Cradle of Gold: The Story of Hiram Bingham, a Real-Life Indiana Jones, and the Search for Machu Picchu - Christopher Heaney I must say at the outset that I wanted to be able to rate this book higher than I ultimately did. I found the quality of the writing to be choppy, and it wasn't until the last third of the book that it was really able to hold my interest (proof of this is that I finished and reviewed at least half a dozen other books in the same timeframe as I started this one -- including two that were *significantly* longer).It's really a pity, because Hiram Bingham's story should be presented in the interesting fashion that it deserves. The so-called "scientific discoverer" of Machu Picchu was an adventuring son of missionaries; marrying into the Tiffany & Co. fortune afforded him the opportunity to travel all over the world as a gentleman explorer (I am hesitant to refer to him as an archaeologist).Bingham's work depended on the exploitation of Peruvian labor (allowable under law at the time), but even then there were laws against exporting artifacts from that country. So, Bingham struck a deal in which the government in which any items he took out of the country were on loan and would be returned upon request. That wasn't the end of the story, of course. Items were poorly catalogued, if at all, and were shipped to Yale via means as varied as steamer trunks, crates and hand luggage. (This is to say nothing of private collections that were purchased and smuggled out of the country.)As we approach the centenary of Bingham's discovery of Machu Picchu, Peru has been requesting the return of the loaned artifacts for nearly 80 years to no avail.
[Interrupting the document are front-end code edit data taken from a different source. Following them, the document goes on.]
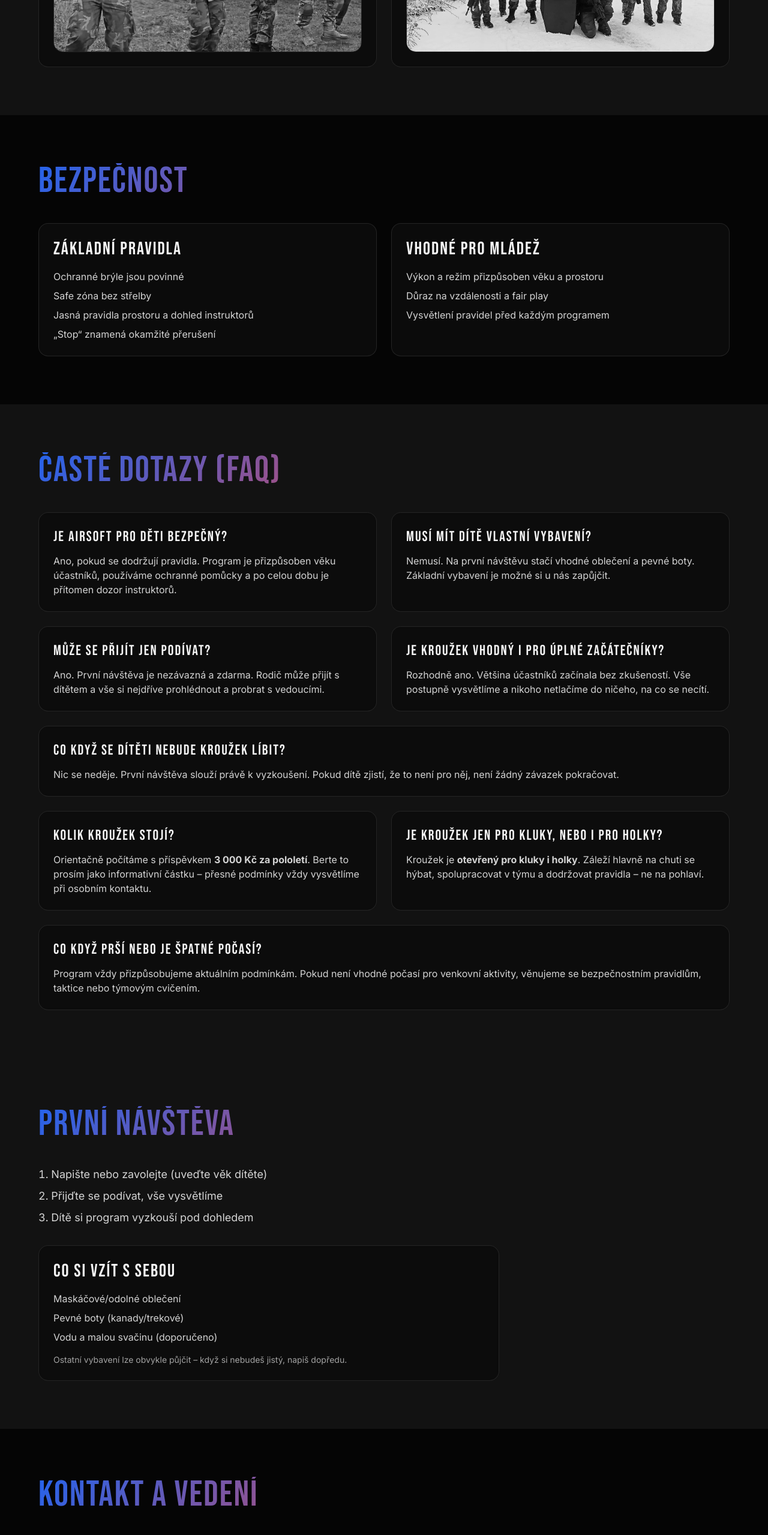
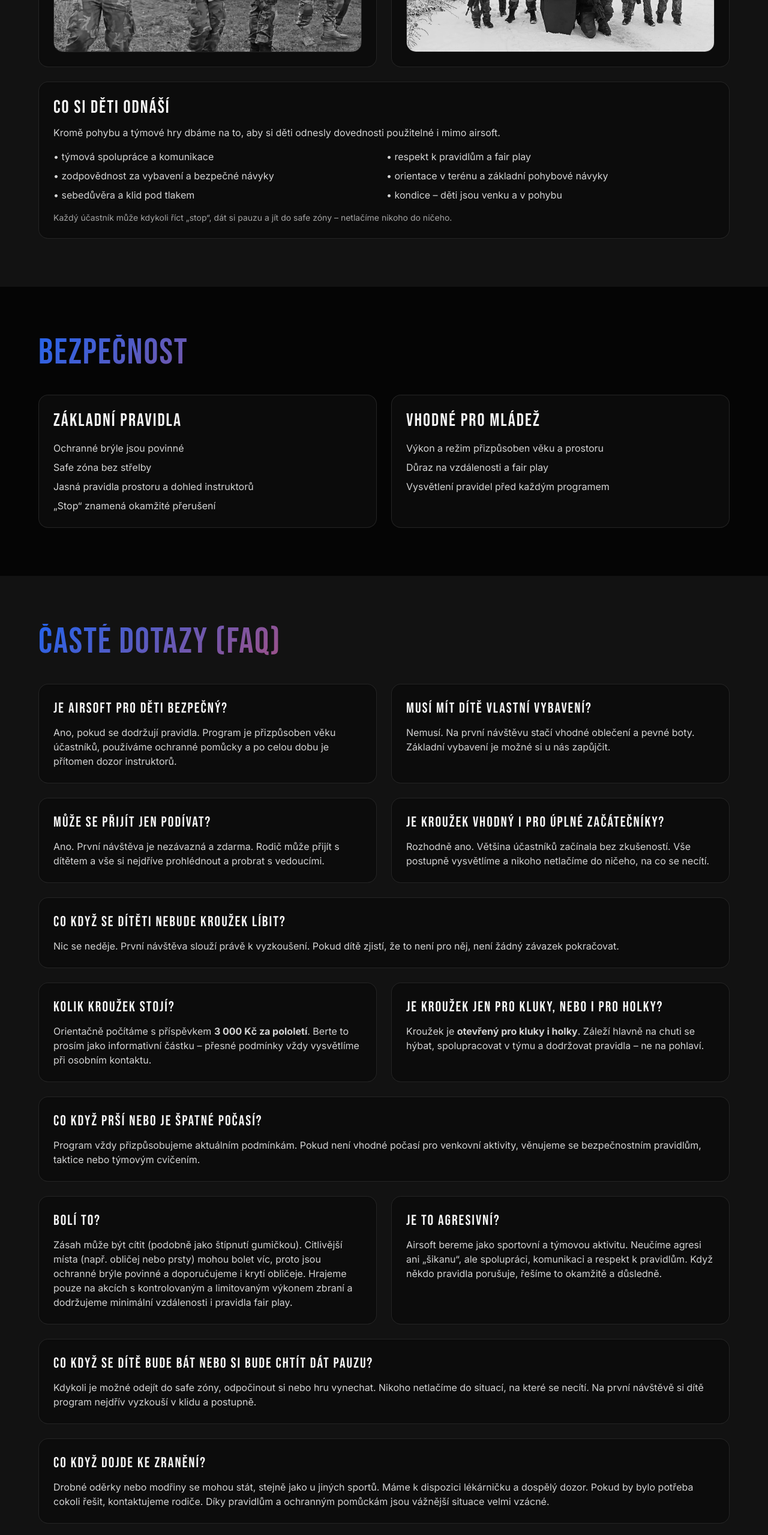
Before and after one commit to repacze/864skupina.github.io, a plain HTML site: page index.html in a window 1280 px wide. Shown: the part 2060-4619 px from the top of the page at 60% size. Drawn offline with nearby package versions, Linux system fonts and the light colour scheme.

Commit message:
Add files via upload

```diff
--- a/index.html
+++ b/index.html
@@ -340,7 +340,25 @@ main{position:relative; z-index: 1;}
                class="w-full h-[260px] object-cover grayscale contrast-110 brightness-95" />
         </div>
       </div>
-    </div>
+
+      <div class="card p-6 rounded-2xl md:col-span-2">
+        <h3 class="text-3xl text-neutral-100">Co si děti odnáší</h3>
+        <p class="mt-3 text-neutral-300">
+          Kromě pohybu a týmové hry dbáme na to, aby si děti odnesly dovednosti použitelné i mimo airsoft.
+        </p>
+        <ul class="mt-4 grid sm:grid-cols-2 gap-2 text-neutral-300">
+          <li>• týmová spolupráce a komunikace</li>
+          <li>• respekt k pravidlům a fair play</li>
+          <li>• zodpovědnost za vybavení a bezpečné návyky</li>
+          <li>• orientace v terénu a základní pohybové návyky</li>
+          <li>• sebedůvěra a klid pod tlakem</li>
+          <li>• kondice – děti jsou venku a v pohybu</li>
+        </ul>
+        <p class="mt-4 text-sm text-neutral-400">
+          Každý účastník může kdykoli říct „stop“, dát si pauzu a jít do safe zóny – netlačíme nikoho do ničeho.
+        </p>
+      </div>
+</div>
   </div>
 </section>
 
@@ -439,7 +457,35 @@ main{position:relative; z-index: 1;}
           věnujeme se bezpečnostním pravidlům, taktice nebo týmovým cvičením.
         </p>
       </div>
-    </div>
+
+      <div class="card p-6 rounded-2xl">
+        <h3 class="text-2xl text-neutral-100">Bolí to?</h3>
+        <p class="mt-3 text-neutral-300">
+          Zásah může být cítit (podobně jako štípnutí gumičkou). Citlivější místa (např. obličej nebo prsty) mohou bolet víc, proto jsou ochranné brýle povinné a doporučujeme i krytí obličeje. Hrajeme pouze na akcích s kontrolovaným a limitovaným výkonem zbraní a dodržujeme minimální vzdálenosti i pravidla fair play.
+        </p>
+      </div>
+
+      <div class="card p-6 rounded-2xl">
+        <h3 class="text-2xl text-neutral-100">Je to agresivní?</h3>
+        <p class="mt-3 text-neutral-300">
+          Airsoft bereme jako sportovní a týmovou aktivitu. Neučíme agresi ani „šikanu“, ale spolupráci, komunikaci a respekt k pravidlům. Když někdo pravidla porušuje, řešíme to okamžitě a důsledně.
+        </p>
+      </div>
+
+      <div class="card p-6 rounded-2xl md:col-span-2">
+        <h3 class="text-2xl text-neutral-100">Co když se dítě bude bát nebo si bude chtít dát pauzu?</h3>
+        <p class="mt-3 text-neutral-300">
+          Kdykoli je možné odejít do safe zóny, odpočinout si nebo hru vynechat. Nikoho netlačíme do situací, na které se necítí. Na první návštěvě si dítě program nejdřív vyzkouší v klidu a postupně.
+        </p>
+      </div>
+
+      <div class="card p-6 rounded-2xl md:col-span-2">
+        <h3 class="text-2xl text-neutral-100">Co když dojde ke zranění?</h3>
+        <p class="mt-3 text-neutral-300">
+          Drobné oděrky nebo modřiny se mohou stát, stejně jako u jiných sportů. Máme k dispozici lékárničku a dospělý dozor. Pokud by bylo potřeba cokoli řešit, kontaktujeme rodiče. Díky pravidlům a ochranným pomůckám jsou vážnější situace velmi vzácné.
+        </p>
+      </div>
+</div>
   </div>
 </section>
 
```
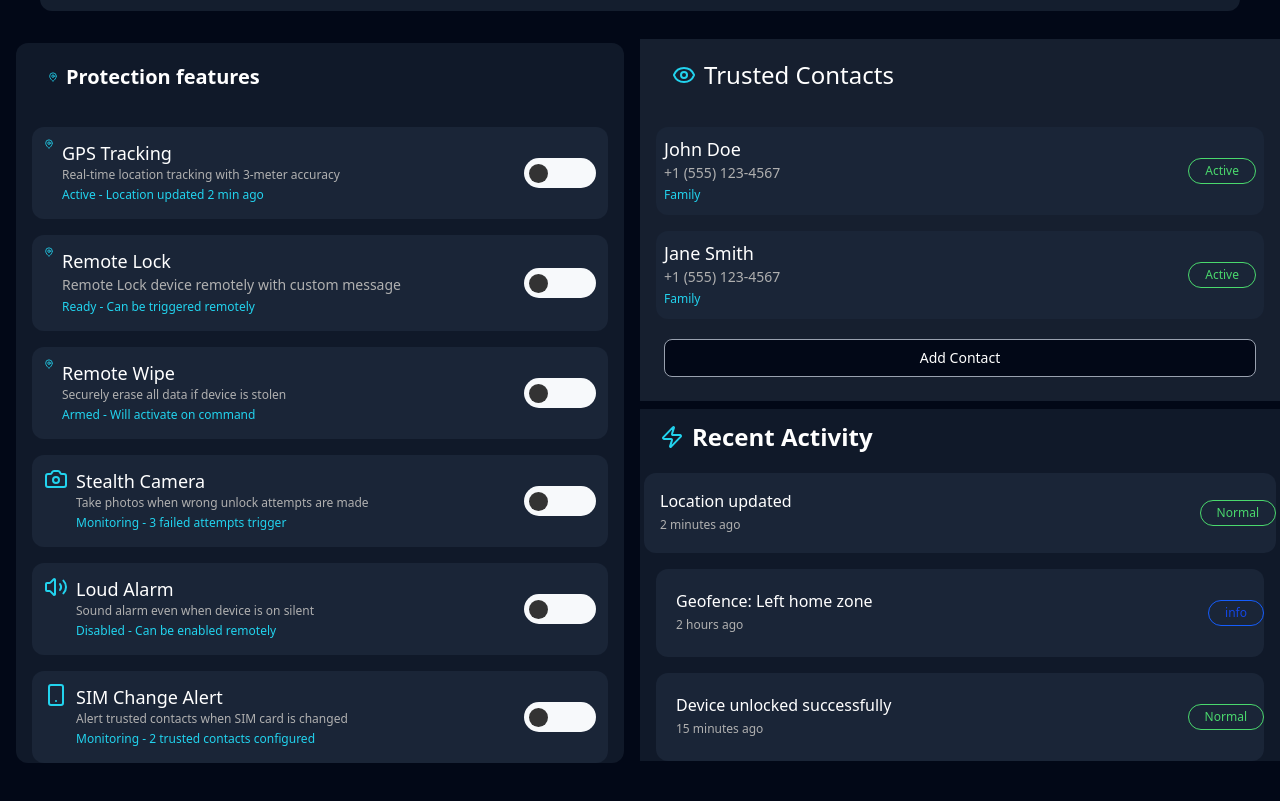
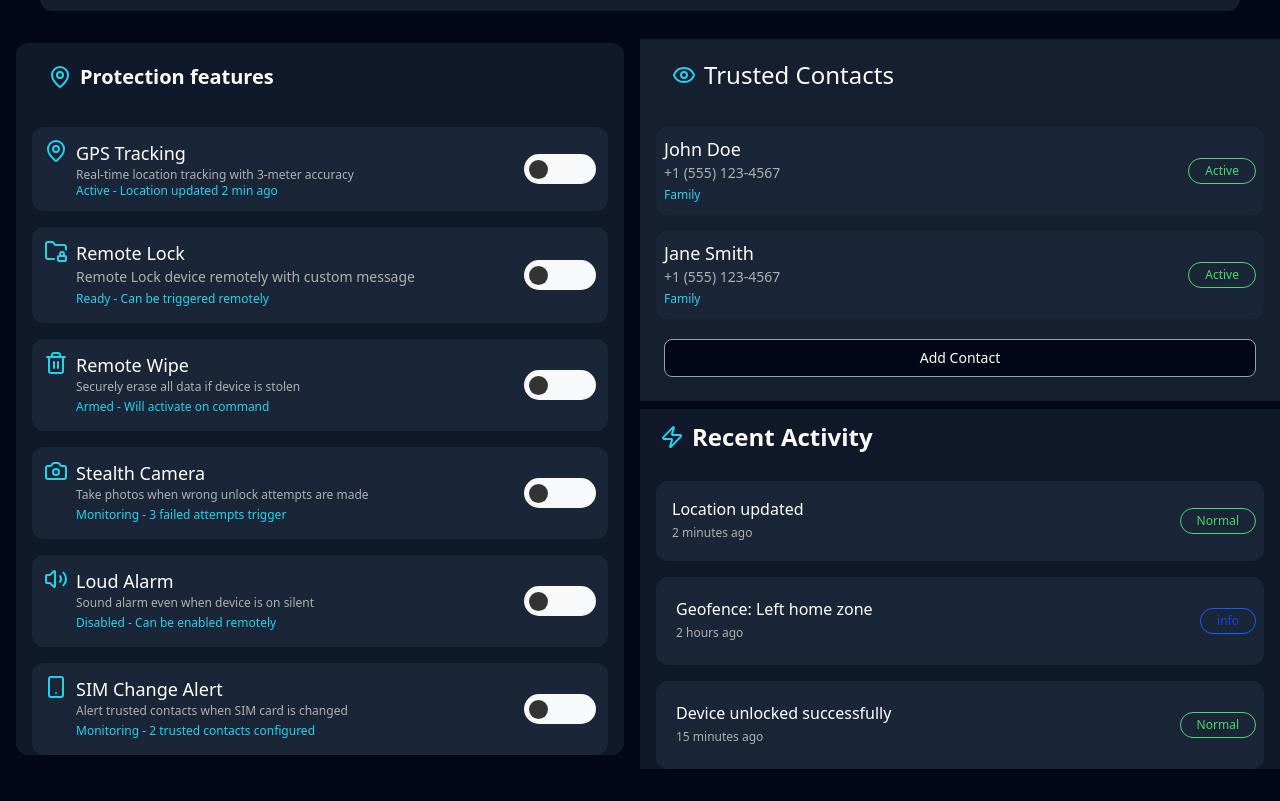
Before and after one commit to faris-dm/DashBoard-Ui, a React (Vite) app: page / in a window 1280 px wide. Shown: the part 361-1162 px from the top of the page. Built offline with nearby package versions, Linux system fonts and the light colour scheme.

Commit message:
edit small points

```diff
--- a/src/componts/AntiThef.jsx
+++ b/src/componts/AntiThef.jsx
@@ -10,6 +10,7 @@ import sound from "./svg5/sound.svg";
 import trush from "./svg5/trush.svg";
 import eye from "./svg5/eye.svg";
 import flash from "./svg5/flash.svg";
+import LockedUn from "./svg5/lockedin.svg";
 import Protection from "./svg5/protection.svg";
 import { motion } from "framer-motion";
 import Switch from "./switch";
@@ -103,7 +104,7 @@ function AntiThef() {
                     <p className="text-[#b0b0b0] text-xs">
                       Real-time location tracking with 3-meter accuracy
                     </p>
-                    <p className="text-[#22d3ee] text-xs py-1">
+                    <p className="text-[#22d3ee] text-xs ">
                       Active - Location updated 2 min ago
                     </p>
                   </div>
@@ -121,7 +122,7 @@ function AntiThef() {
             <div className="flex items-center m-4 p-3 justify-between  bg-[#1A2537]  rounded-xl">
               <div className=" items-center  rounded-xl ">
                 <div className=" flex items-start gap-2">
-                  <img src={small} alt="" />
+                  <img src={LockedUn} alt="" />
                   <div>
                     <h3 className=" text-lg font-medium">Remote Lock</h3>
                     <p className="text-[#b0b0b0] text-sm">
@@ -145,7 +146,7 @@ function AntiThef() {
             <div className="flex items-center justify-between m-4 p-3  bg-[#1A2537]  rounded-xl">
               <div className=" items-center  rounded-xl ">
                 <div className=" flex items-start gap-2">
-                  <img src={small} alt="" />
+                  <img src={trush} alt="" />
                   <div>
                     <h3 className=" text-lg font-medium">Remote Wipe</h3>
                     <p className="text-[#b0b0b0] text-xs">
@@ -312,7 +313,7 @@ function AntiThef() {
               </div>
 
               {/*  frist compoents */}
-              <div className="flex items-center justify-between  bg-[#1A2537] m-1 rounded-xl">
+              <div className="flex items-center  justify-between  bg-[#1A2537] m-4 rounded-xl">
                 <div className=" items-center  p-1 rounded-xl m-3">
                   <div className=" flex items-start gap-2 ">
                     <div>
@@ -328,7 +329,7 @@ function AntiThef() {
                 </div>
                 <div>
                   {/* hhhhhhhh */}
-                  <div className="flex items-center gap-2  border-1   border-solid border-[#4AD86D]  rounded-2xl text-sm  text-[#4AD86D]  px-4   text-xs ">
+                  <div className="flex items-center gap-2  border-1   border-solid border-[#4AD86D]  rounded-2xl text-sm  text-[#4AD86D]  px-4 mx-2   text-xs ">
                     <p className=" text-sm  text-[#4AD86D]    my-1 text-xs inline-block">
                       Normal
                     </p>
@@ -351,7 +352,7 @@ function AntiThef() {
                 </div>
                 <div>
                   {/* hhhhhhhh */}
-                  <div className="flex items-center gap-2  border-1   border-solid border-blue-600  rounded-2xl text-sm  text-[#4AD86D]  px-4   text-xs ">
+                  <div className="flex items-center gap-2  border-1   border-solid border-blue-600  rounded-2xl text-sm  text-[#4AD86D]  px-4  mx-2  text-xs ">
                     <p className=" text-sm  text-blue-700    my-1 text-xs inline-block">
                       info
                     </p>
@@ -364,7 +365,7 @@ function AntiThef() {
 
               {/*  */}
               <div className="flex items-center justify-between  bg-[#1A2537] m-4 mb-6 rounded-xl">
-                <div className=" items-center  p-2 rounded-xl m-3">
+                <div className=" items-center  p-2 rounded-xl m-3 ">
                   <div className=" flex items-start gap-2  ">
                     <div>
                       <h3 className=" text-normal font-small ">
@@ -379,7 +380,7 @@ function AntiThef() {
                 </div>
                 <div>
                   {/* hhhhhhhh */}
-                  <div className="flex items-center gap-2  border-1   border-solid border-[#4AD86D]  rounded-2xl text-sm  text-[#4AD86D]  px-4   text-xs ">
+                  <div className="flex items-center gap-2  border-1   border-solid border-[#4AD86D]  rounded-2xl text-sm  text-[#4AD86D]  px-4   text-xs mx-2 ">
                     <p className=" text-sm  text-[#4AD86D]    my-1 text-xs inline-block">
                       Normal
                     </p>
```
Also changed, not shown: src/componts/svg5/smallLocation.svg.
There have been numerous articles in the newspaper of late about the matter, and I have no doubt that Heaney and his publishing company have carefully timed the release of this book to coincide with that historical finding.(Review based on uncorrected advance proof.)